Across the globe this morning, the news has been released that a “vast electronic spying operation dubbed GhostNet”, has been discovered by researchers at the University of Toronto.
Major newspapers, worldwide, have reported on this story as a sampling of news headlines illustrates.
“U of T team tracks China-based cyber spies” – Toronto Star
“Cyber spies hack into government computers across the globe” – Jakarta Post
“Canadian researchers uncover Chinese spy plot against Dalai Lama” – Irish Sun
“Massive Chinese computer espionage network uncovered” – The Guardian
So, what’s wrong with this news story? Well, how about this – This is NOT news!
Simply because this story is not news of course, doesn’t mean that it can’t be MADE news. Just add the following quote from Ronald Deibert, a member of the research group and an associate professor of political science who said: “This could well be the CIA or the Russians. It’s a murky realm that we’re lifting the lid on.”
Huh? You, are lifting the lid on this. Let me quote ABC’s John Stossel here “Give me a break”. Where have you been Mr. Deibert? This “news” report is only marginally informative, contains no new Internet security information of any value, and is on the face of it – misleading.
To quote the article “The malware is remarkable both for its sweep – in computer jargon, it has not been merely “phishing” for random consumers’ information, but “whaling” for particular important targets – and for its Big Brother-style capacities. It can, for example, turn on the camera and audio-recording functions of an infected computer enabling monitors to see and hear what goes on in a room”.

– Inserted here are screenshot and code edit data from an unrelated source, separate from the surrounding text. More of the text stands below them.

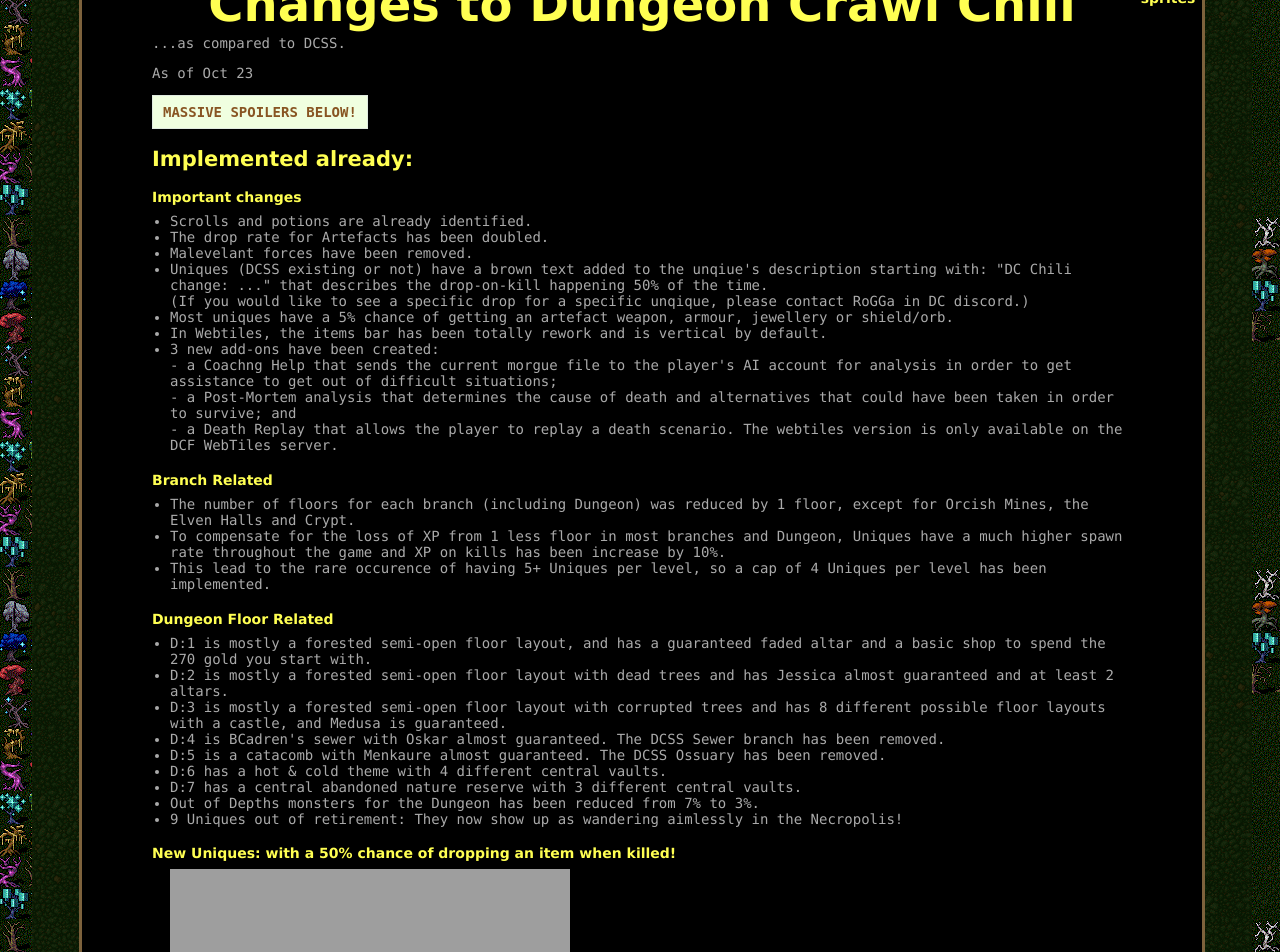
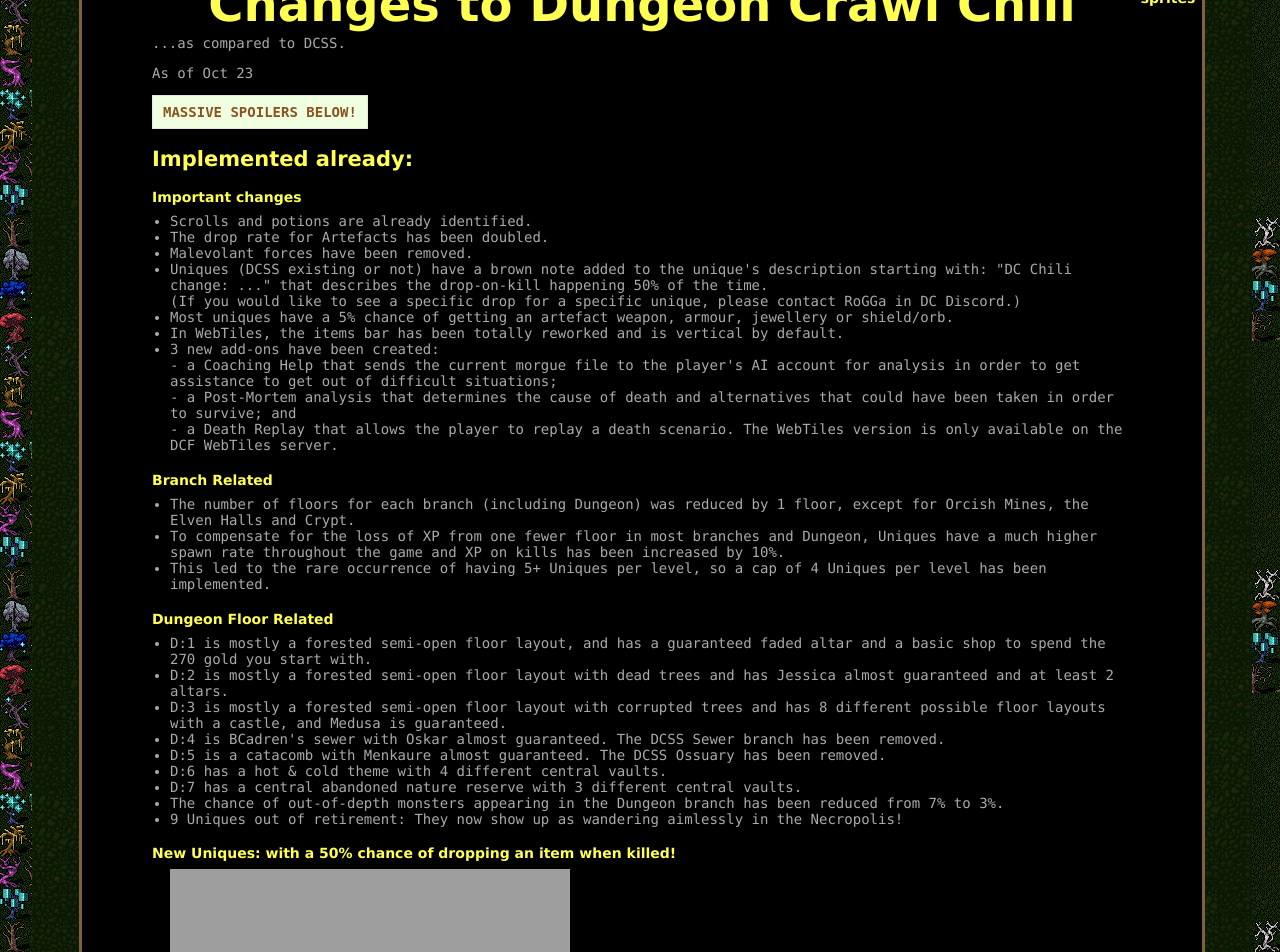
Before and after one commit to DungeonCrawl-org/www.DungeonCrawlChili.org, a PHP site: page /changesInDCChili.php in a window 1280 px wide. Shown: the part 488-1440 px from the top of the page. Run offline with PHP 8.4, Linux system fonts and the light colour scheme; grey boxes are pictures that could not be loaded.

Commit message:
Fix typos and improve clarity in changesInDCChili.php
Corrected spelling and grammatical errors throughout the document. Updated descriptions for clarity and consistency.

```diff
--- a/webroot/changesInDCChili.php
+++ b/webroot/changesInDCChili.php
@@ -11,23 +11,23 @@
 <h4>Important changes</h4>
 <ul><li>Scrolls and potions are already identified.</li>
     <li>The drop rate for Artefacts has been doubled.</li>
-    <li>Malevelant forces have been removed.</li>
-    <li>Uniques (DCSS existing or not) have a brown text added to the unqiue's description starting with:
+    <li>Malevolant forces have been removed.</li>
+    <li>Uniques (DCSS existing or not) have a brown note added to the unique's description starting with:
         "DC Chili change: ..." that describes the drop-on-kill happening 50% of the time.</li>
-         (If you would like to see a specific drop for a specific unqique, please contact RoGGa in DC discord.)</li>
+         (If you would like to see a specific drop for a specific unique, please contact RoGGa in DC Discord.)</li>
     <li>Most uniques have a 5% chance of getting an artefact weapon, armour, jewellery or shield/orb.</li>
-    <li>In Webtiles, the items bar has been totally rework and is vertical by default.</li>
+    <li>In WebTiles, the items bar has been totally reworked and is vertical by default.</li>
     <li>3 new add-ons have been created:<br>
-        - a Coachng Help that sends the current morgue file to the player's AI account for analysis in order to get assistance to get out of difficult situations;<br>
+        - a Coaching Help that sends the current morgue file to the player's AI account for analysis in order to get assistance to get out of difficult situations;<br>
         - a Post-Mortem analysis that determines the cause of death and alternatives that could have been taken in order to survive; and<br>
-        - a Death Replay that allows the player to replay a death scenario. The webtiles version is only available on the DCF WebTiles server.</li>
+        - a Death Replay that allows the player to replay a death scenario. The WebTiles version is only available on the DCF WebTiles server.</li>
 </ul>
 
 <h4>Branch Related</h4>
 <ul><li>The number of floors for each branch (including Dungeon) was reduced by 1 floor, except for Orcish Mines, the Elven Halls and Crypt.</li>
-    <li>To compensate for the loss of XP from 1 less floor in most branches and Dungeon, Uniques have a much higher spawn rate throughout the game and
-        XP on kills has been increase by 10%.</li>
-    <li>This lead to the rare occurence of having 5+ Uniques per level, so a cap of 4 Uniques per level has been implemented.</li>
+    <li>To compensate for the loss of XP from one fewer floor in most branches and Dungeon, Uniques have a much higher spawn rate throughout the game and
+        XP on kills has been increased by 10%.</li>
+    <li>This led to the rare occurrence of having 5+ Uniques per level, so a cap of 4 Uniques per level has been implemented.</li>
 </ul>
 
 <h4>Dungeon Floor Related</h4>
@@ -38,7 +38,7 @@
     <li>D:5 is a catacomb with Menkaure almost guaranteed. The DCSS Ossuary has been removed.</li>
     <li>D:6 has a hot & cold theme with 4 different central vaults.</li>
     <li>D:7 has a central abandoned nature reserve with 3 different central vaults.</li>
-    <li>Out of Depths monsters for the Dungeon has been reduced from 7% to 3%.</li>
+    <li>The chance of out-of-depth monsters appearing in the Dungeon branch has been reduced from 7% to 3%.</li>
     <li>9 Uniques out of retirement: They now show up as wandering aimlessly in the Necropolis!</li>
 </ul>
 
@@ -64,7 +64,7 @@
     <li><img src="https://raw.githubusercontent.com/DungeonCrawl-org/DungeonCrawlChili/refs/heads/master/crawl-ref/source/rltiles/mon/unique/baba_yaga_exposed.png">
         Baba Yaga can show up in the Swamp and lives in a hut on chicken legs.</li>
     <li><img src="https://raw.githubusercontent.com/DungeonCrawl-org/DungeonCrawlChili/refs/heads/master/crawl-ref/source/rltiles/mon/unique/octavia.png">
-        Octavia the Heretic is an Octopode of Gozag that can show up in Depths, and can dopr gold when killed.</li>
+        Octavia the Heretic is an Octopode of Gozag that can show up in Depths, and can drop gold when killed.</li>
     <li><img src="https://raw.githubusercontent.com/DungeonCrawl-org/DungeonCrawlChili/refs/heads/master/crawl-ref/source/rltiles/mon/unique/regal.png">
         Regal, an octopode with a cape, can show up in Depths, Crypt or Zot. It can drop an unrand trident or a ring.</li>
     <li><img src="https://raw.githubusercontent.com/DungeonCrawl-org/DungeonCrawlChili/refs/heads/master/crawl-ref/source/rltiles/mon/unique/scave.png">
@@ -81,8 +81,8 @@
 </ul>
 
 <h4>Imported from BCadren Crawl</h4>
-<ul><li>The species Silent Specter and Lignilite were added.</li>
-    <li>The backgrounds Priest and Archeologist were added.</li>
+<ul><li>The species Silent Spectre and Lignifite were added.</li>
+    <li>The backgrounds Priest and Archaeologist were added.</li>
     <li>The god Bahumet and Tiamat was imported without the mount and was renamed Paha and Piva.</li>
     <li>Ported over the Maces and Flails "Leiomanos" weapon found predominately in Shoals.</li>
     <li>Wooden weapons can no longer get the Flaming ego/brand.</li>
@@ -99,7 +99,7 @@
 <h4>Minor Changes not documented in-game.</h4>
 <ul><li>The down staircases to the last floor of a branch use the different staircase for V:3 to V:4.</li>
     <li>The XP value is shown in the monster's description.</li>
-    <li>Changes the silence aura mutation to a 3 tier silence halo mutation that the player is not silenced.</li>
+    <li>The silence-aura mutation now grants a three-tier silence halo that does not silence the player.</li>
     <li>A mutation set rework for: Black Mark<br>
         Tier 1: Devilish stinger aux attack;<br>
         Tier 2: Procs 50% up from 20%;<br>
@@ -111,11 +111,11 @@
     <li>For the Tiles version, the window is maximised by default, and on Windows and Linux, the F11 key can be used to enter a borderless full screen view.</li>
     <li>The heavy brand has been replaced by vorpal.</li>
     <li>Character creation only shows recommended backgrounds after the species was chosen.
-        It is still possible to make any combo when selecting the backgrond first.</li>
+        It is still possible to make any combo when selecting the background first.</li>
 </ul>
 
 <h2>New functionalities on DCF (https://dcf.dungeoncrawlforks.org/#lobby):</h2>
-<ul><li>A Death Replay of the last 100 games on the Webtiles server in WizMode. Can you succeed where others have died?</li>
+<ul><li>A Death Replay of the last 100 games on the WebTiles server in WizMode. Can you succeed where others have died?</li>
     <li>A Coaching Help and Post-Mortem Analysis via your own AI account.</li>
 </ul>
 
```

Here’s a clue for these researchers – every day, typically average Internet users’ are exposed to vastly more sophisticated malware and penetration attempts, just by surfing the Web. A level of malware sophistication that makes the scenario described in the article, look like amateur day at the Burlesque.
Some examples used in the article to drive home the point that this occurrence is somehow a particularly dangerous and new threat:
Whaling for particular important targets?
This is the standard and typical behavior of a “banker” Trojan, which sit in the background of an infected machine until such time as the victim signs on to a banking site. The Trojan then intercepts the privileged data and transmits that data to cybercrooks.
Activating a video camera and audio pickup?
This is a no brainer for malware writers. In fact mobile spyware has the potential to turn on your phone’s camera or voice recorder, turning your own phone into a spying device. Now that’s a story worth writing about; one that has direct impact on vast numbers of individuals.
Here’s the sad reality – savvy computer users are better equipped to harden their computers against penetration than most government agencies/departments. If you think not, then checkout the ample evidence on the Internet that supports this view.
As ABC Television’s 20/20 likes to say “We’re in touch – so you be in touch”. Good advice for most news organizations when it comes to reporting on technology issues. Thus far, most newspapers are essentially illiterate when reporting on even the most minor computer security issues.